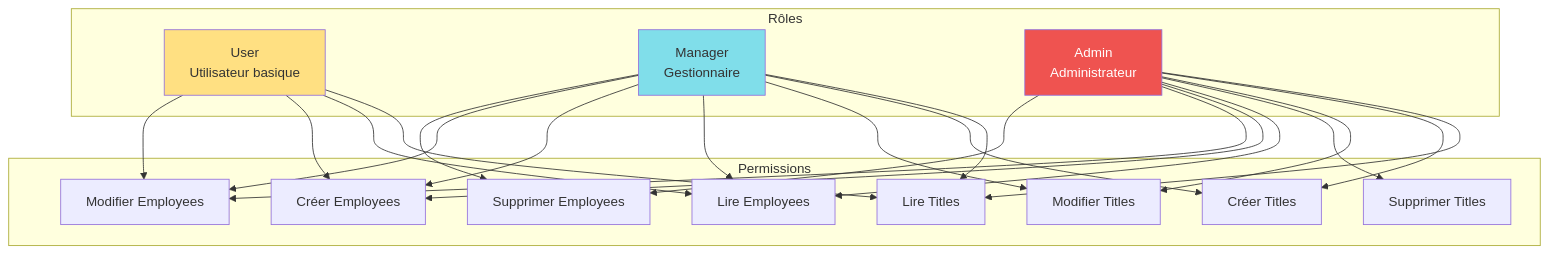
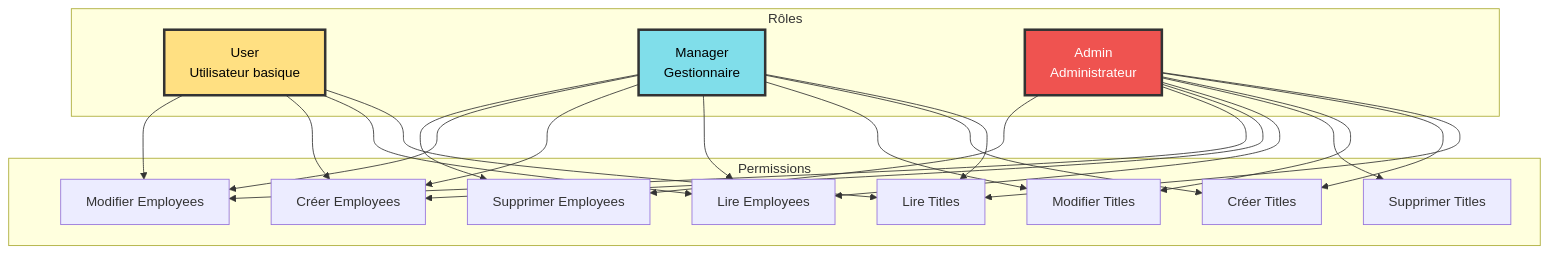
One commit to inskillflow/ASPNETCORE-WEB-API-XtraWork-PART-2-INTEGRER-INTERFACES-1 changed the seventh of 12 diagrams in XtraWork/14-GUIDE_COMPLET_DEBUTANT.md. Above: the diagram before and after it, drawn with Mermaid. The commit also changed other lines of this file, not shown here.

````diff
--- a/XtraWork/14-GUIDE_COMPLET_DEBUTANT.md
+++ b/XtraWork/14-GUIDE_COMPLET_DEBUTANT.md
@@ -492,45 +492,45 @@
 ```mermaid
 graph TD
     subgraph Rôles
         User[User<br/>Utilisateur basique]
         Manager[Manager<br/>Gestionnaire]
         Admin[Admin<br/>Administrateur]
     end
     
     subgraph Permissions
         ReadT[Lire Titles]
         CreateT[Créer Titles]
         UpdateT[Modifier Titles]
         DeleteT[Supprimer Titles]
         ReadE[Lire Employees]
         CreateE[Créer Employees]
         UpdateE[Modifier Employees]
         DeleteE[Supprimer Employees]
     end
     
     User --> ReadT
     User --> ReadE
     User --> CreateE
     User --> UpdateE
     
     Manager --> ReadT
     Manager --> CreateT
     Manager --> UpdateT
     Manager --> ReadE
     Manager --> CreateE
     Manager --> UpdateE
     Manager --> DeleteE
     
     Admin --> ReadT
     Admin --> CreateT
     Admin --> UpdateT
     Admin --> DeleteT
     Admin --> ReadE
     Admin --> CreateE
     Admin --> UpdateE
     Admin --> DeleteE
     
-    style User fill:#FFE082
-    style Manager fill:#80DEEA
-    style Admin fill:#EF5350,color:#fff
+    style User fill:#FFE082,color:#000,stroke:#333,stroke-width:3px
+    style Manager fill:#80DEEA,color:#000,stroke:#333,stroke-width:3px
+    style Admin fill:#EF5350,color:#fff,stroke:#333,stroke-width:3px
 ```
````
────────
Leaving out every line before the one with "Admin --> DeleteE", print the rest of the listing above exactly, through its final line.

     Admin --> DeleteE
     
-    style User fill:#FFE082
-    style Manager fill:#80DEEA
-    style Admin fill:#EF5350,color:#fff
+    style User fill:#FFE082,color:#000,stroke:#333,stroke-width:3px
+    style Manager fill:#80DEEA,color:#000,stroke:#333,stroke-width:3px
+    style Admin fill:#EF5350,color:#fff,stroke:#333,stroke-width:3px
 ```
````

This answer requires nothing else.